* _WHAT NEEDS TO BE DONE_
Every record must be restated exactly as written.

** Opening STORED DATA block **

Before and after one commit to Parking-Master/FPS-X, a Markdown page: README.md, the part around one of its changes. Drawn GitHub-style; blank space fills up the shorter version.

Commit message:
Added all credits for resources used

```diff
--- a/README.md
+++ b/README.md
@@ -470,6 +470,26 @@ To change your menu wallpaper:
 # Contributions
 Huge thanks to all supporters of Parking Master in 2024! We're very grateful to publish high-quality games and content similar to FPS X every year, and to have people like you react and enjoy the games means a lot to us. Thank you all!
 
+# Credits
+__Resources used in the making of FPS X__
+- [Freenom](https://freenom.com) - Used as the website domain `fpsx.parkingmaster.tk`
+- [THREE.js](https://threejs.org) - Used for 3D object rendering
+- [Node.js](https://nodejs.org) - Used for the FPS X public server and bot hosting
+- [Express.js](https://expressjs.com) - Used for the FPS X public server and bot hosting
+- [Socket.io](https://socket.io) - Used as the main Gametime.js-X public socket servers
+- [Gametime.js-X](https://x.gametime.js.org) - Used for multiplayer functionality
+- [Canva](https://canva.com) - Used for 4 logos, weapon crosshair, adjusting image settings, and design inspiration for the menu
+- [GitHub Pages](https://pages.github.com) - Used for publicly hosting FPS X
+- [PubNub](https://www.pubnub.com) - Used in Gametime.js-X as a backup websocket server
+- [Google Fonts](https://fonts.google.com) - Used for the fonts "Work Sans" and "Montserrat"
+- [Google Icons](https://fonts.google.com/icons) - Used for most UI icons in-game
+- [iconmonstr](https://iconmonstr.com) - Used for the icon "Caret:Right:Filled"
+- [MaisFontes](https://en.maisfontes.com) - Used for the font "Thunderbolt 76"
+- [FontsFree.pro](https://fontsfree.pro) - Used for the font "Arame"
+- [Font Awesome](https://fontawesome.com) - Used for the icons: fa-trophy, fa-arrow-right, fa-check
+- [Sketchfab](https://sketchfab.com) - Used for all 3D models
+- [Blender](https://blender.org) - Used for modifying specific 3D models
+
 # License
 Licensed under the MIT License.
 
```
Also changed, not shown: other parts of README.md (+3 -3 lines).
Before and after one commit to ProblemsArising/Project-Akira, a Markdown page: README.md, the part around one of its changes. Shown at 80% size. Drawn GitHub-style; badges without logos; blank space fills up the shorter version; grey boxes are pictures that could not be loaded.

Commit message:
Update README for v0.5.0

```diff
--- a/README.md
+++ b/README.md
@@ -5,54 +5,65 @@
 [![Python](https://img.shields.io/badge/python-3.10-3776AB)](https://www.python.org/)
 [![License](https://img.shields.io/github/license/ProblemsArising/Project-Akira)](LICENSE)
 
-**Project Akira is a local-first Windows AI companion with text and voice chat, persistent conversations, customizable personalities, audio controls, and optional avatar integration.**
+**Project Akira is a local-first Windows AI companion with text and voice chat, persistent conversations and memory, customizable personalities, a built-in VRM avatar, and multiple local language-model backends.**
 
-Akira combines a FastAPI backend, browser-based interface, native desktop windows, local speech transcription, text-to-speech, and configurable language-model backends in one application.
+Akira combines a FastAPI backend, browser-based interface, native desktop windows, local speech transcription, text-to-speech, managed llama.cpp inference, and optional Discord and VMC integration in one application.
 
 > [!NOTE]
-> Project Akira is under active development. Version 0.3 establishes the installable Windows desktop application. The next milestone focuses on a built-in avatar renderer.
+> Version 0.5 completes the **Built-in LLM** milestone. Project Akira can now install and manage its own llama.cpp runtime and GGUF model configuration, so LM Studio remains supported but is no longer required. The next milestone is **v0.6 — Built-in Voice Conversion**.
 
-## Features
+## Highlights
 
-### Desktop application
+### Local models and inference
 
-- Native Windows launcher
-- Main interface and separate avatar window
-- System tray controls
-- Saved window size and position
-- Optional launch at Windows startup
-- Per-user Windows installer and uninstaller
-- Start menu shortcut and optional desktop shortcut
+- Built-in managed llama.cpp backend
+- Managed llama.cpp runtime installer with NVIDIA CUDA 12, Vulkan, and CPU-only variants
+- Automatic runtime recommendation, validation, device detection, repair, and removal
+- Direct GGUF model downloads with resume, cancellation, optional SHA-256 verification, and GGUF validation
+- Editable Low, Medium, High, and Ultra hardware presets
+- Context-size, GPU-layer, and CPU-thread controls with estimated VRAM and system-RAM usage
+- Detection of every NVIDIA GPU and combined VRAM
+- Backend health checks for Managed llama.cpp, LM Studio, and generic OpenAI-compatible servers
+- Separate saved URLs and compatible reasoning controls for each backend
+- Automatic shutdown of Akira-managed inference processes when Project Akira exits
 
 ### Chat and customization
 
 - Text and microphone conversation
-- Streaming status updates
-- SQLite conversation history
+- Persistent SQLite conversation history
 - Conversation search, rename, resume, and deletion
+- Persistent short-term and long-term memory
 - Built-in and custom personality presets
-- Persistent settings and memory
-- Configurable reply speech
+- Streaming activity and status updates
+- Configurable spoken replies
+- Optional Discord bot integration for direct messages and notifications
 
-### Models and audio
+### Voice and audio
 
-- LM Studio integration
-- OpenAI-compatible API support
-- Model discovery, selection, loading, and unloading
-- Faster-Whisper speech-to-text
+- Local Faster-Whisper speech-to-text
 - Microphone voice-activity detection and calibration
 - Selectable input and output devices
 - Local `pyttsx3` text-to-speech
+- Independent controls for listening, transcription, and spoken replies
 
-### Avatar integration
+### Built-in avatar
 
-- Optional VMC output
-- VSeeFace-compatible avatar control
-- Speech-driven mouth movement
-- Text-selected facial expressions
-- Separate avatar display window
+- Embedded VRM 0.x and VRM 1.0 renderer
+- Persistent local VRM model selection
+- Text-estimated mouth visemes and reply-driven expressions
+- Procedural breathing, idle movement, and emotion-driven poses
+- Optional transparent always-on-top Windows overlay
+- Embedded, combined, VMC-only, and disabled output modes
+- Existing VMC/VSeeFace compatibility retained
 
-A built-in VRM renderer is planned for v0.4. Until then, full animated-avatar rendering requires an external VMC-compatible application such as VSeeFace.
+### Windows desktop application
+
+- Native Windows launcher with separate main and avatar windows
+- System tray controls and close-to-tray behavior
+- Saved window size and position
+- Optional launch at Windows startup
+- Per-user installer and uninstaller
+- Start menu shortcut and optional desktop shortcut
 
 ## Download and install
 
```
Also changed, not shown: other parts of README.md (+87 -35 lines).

** Closing STORED DATA block **

* _SOLUTION TO THE PROBLEM_
Before and after one commit to Parking-Master/FPS-X, a Markdown page: README.md, the part around one of its changes. Drawn GitHub-style; blank space fills up the shorter version.

Commit message:
Added all credits for resources used

```diff
--- a/README.md
+++ b/README.md
@@ -470,6 +470,26 @@ To change your menu wallpaper:
 # Contributions
 Huge thanks to all supporters of Parking Master in 2024! We're very grateful to publish high-quality games and content similar to FPS X every year, and to have people like you react and enjoy the games means a lot to us. Thank you all!
 
+# Credits
+__Resources used in the making of FPS X__
+- [Freenom](https://freenom.com) - Used as the website domain `fpsx.parkingmaster.tk`
+- [THREE.js](https://threejs.org) - Used for 3D object rendering
+- [Node.js](https://nodejs.org) - Used for the FPS X public server and bot hosting
+- [Express.js](https://expressjs.com) - Used for the FPS X public server and bot hosting
+- [Socket.io](https://socket.io) - Used as the main Gametime.js-X public socket servers
+- [Gametime.js-X](https://x.gametime.js.org) - Used for multiplayer functionality
+- [Canva](https://canva.com) - Used for 4 logos, weapon crosshair, adjusting image settings, and design inspiration for the menu
+- [GitHub Pages](https://pages.github.com) - Used for publicly hosting FPS X
+- [PubNub](https://www.pubnub.com) - Used in Gametime.js-X as a backup websocket server
+- [Google Fonts](https://fonts.google.com) - Used for the fonts "Work Sans" and "Montserrat"
+- [Google Icons](https://fonts.google.com/icons) - Used for most UI icons in-game
+- [iconmonstr](https://iconmonstr.com) - Used for the icon "Caret:Right:Filled"
+- [MaisFontes](https://en.maisfontes.com) - Used for the font "Thunderbolt 76"
+- [FontsFree.pro](https://fontsfree.pro) - Used for the font "Arame"
+- [Font Awesome](https://fontawesome.com) - Used for the icons: fa-trophy, fa-arrow-right, fa-check
+- [Sketchfab](https://sketchfab.com) - Used for all 3D models
+- [Blender](https://blender.org) - Used for modifying specific 3D models
+
 # License
 Licensed under the MIT License.
 
```
Also changed, not shown: other parts of README.md (+3 -3 lines).
Before and after one commit to ProblemsArising/Project-Akira, a Markdown page: README.md, the part around one of its changes. Shown at 80% size. Drawn GitHub-style; badges without logos; blank space fills up the shorter version; grey boxes are pictures that could not be loaded.

Commit message:
Update README for v0.5.0

```diff
--- a/README.md
+++ b/README.md
@@ -5,54 +5,65 @@
 [![Python](https://img.shields.io/badge/python-3.10-3776AB)](https://www.python.org/)
 [![License](https://img.shields.io/github/license/ProblemsArising/Project-Akira)](LICENSE)
 
-**Project Akira is a local-first Windows AI companion with text and voice chat, persistent conversations, customizable personalities, audio controls, and optional avatar integration.**
+**Project Akira is a local-first Windows AI companion with text and voice chat, persistent conversations and memory, customizable personalities, a built-in VRM avatar, and multiple local language-model backends.**
 
-Akira combines a FastAPI backend, browser-based interface, native desktop windows, local speech transcription, text-to-speech, and configurable language-model backends in one application.
+Akira combines a FastAPI backend, browser-based interface, native desktop windows, local speech transcription, text-to-speech, managed llama.cpp inference, and optional Discord and VMC integration in one application.
 
 > [!NOTE]
-> Project Akira is under active development. Version 0.3 establishes the installable Windows desktop application. The next milestone focuses on a built-in avatar renderer.
+> Version 0.5 completes the **Built-in LLM** milestone. Project Akira can now install and manage its own llama.cpp runtime and GGUF model configuration, so LM Studio remains supported but is no longer required. The next milestone is **v0.6 — Built-in Voice Conversion**.
 
-## Features
+## Highlights
 
-### Desktop application
+### Local models and inference
 
-- Native Windows launcher
-- Main interface and separate avatar window
-- System tray controls
-- Saved window size and position
-- Optional launch at Windows startup
-- Per-user Windows installer and uninstaller
-- Start menu shortcut and optional desktop shortcut
+- Built-in managed llama.cpp backend
+- Managed llama.cpp runtime installer with NVIDIA CUDA 12, Vulkan, and CPU-only variants
+- Automatic runtime recommendation, validation, device detection, repair, and removal
+- Direct GGUF model downloads with resume, cancellation, optional SHA-256 verification, and GGUF validation
+- Editable Low, Medium, High, and Ultra hardware presets
+- Context-size, GPU-layer, and CPU-thread controls with estimated VRAM and system-RAM usage
+- Detection of every NVIDIA GPU and combined VRAM
+- Backend health checks for Managed llama.cpp, LM Studio, and generic OpenAI-compatible servers
+- Separate saved URLs and compatible reasoning controls for each backend
+- Automatic shutdown of Akira-managed inference processes when Project Akira exits
 
 ### Chat and customization
 
 - Text and microphone conversation
-- Streaming status updates
-- SQLite conversation history
+- Persistent SQLite conversation history
 - Conversation search, rename, resume, and deletion
+- Persistent short-term and long-term memory
 - Built-in and custom personality presets
-- Persistent settings and memory
-- Configurable reply speech
+- Streaming activity and status updates
+- Configurable spoken replies
+- Optional Discord bot integration for direct messages and notifications
 
-### Models and audio
+### Voice and audio
 
-- LM Studio integration
-- OpenAI-compatible API support
-- Model discovery, selection, loading, and unloading
-- Faster-Whisper speech-to-text
+- Local Faster-Whisper speech-to-text
 - Microphone voice-activity detection and calibration
 - Selectable input and output devices
 - Local `pyttsx3` text-to-speech
+- Independent controls for listening, transcription, and spoken replies
 
-### Avatar integration
+### Built-in avatar
 
-- Optional VMC output
-- VSeeFace-compatible avatar control
-- Speech-driven mouth movement
-- Text-selected facial expressions
-- Separate avatar display window
+- Embedded VRM 0.x and VRM 1.0 renderer
+- Persistent local VRM model selection
+- Text-estimated mouth visemes and reply-driven expressions
+- Procedural breathing, idle movement, and emotion-driven poses
+- Optional transparent always-on-top Windows overlay
+- Embedded, combined, VMC-only, and disabled output modes
+- Existing VMC/VSeeFace compatibility retained
 
-A built-in VRM renderer is planned for v0.4. Until then, full animated-avatar rendering requires an external VMC-compatible application such as VSeeFace.
+### Windows desktop application
+
+- Native Windows launcher with separate main and avatar windows
+- System tray controls and close-to-tray behavior
+- Saved window size and position
+- Optional launch at Windows startup
+- Per-user installer and uninstaller
+- Start menu shortcut and optional desktop shortcut
 
 ## Download and install
 
```
Also changed, not shown: other parts of README.md (+87 -35 lines).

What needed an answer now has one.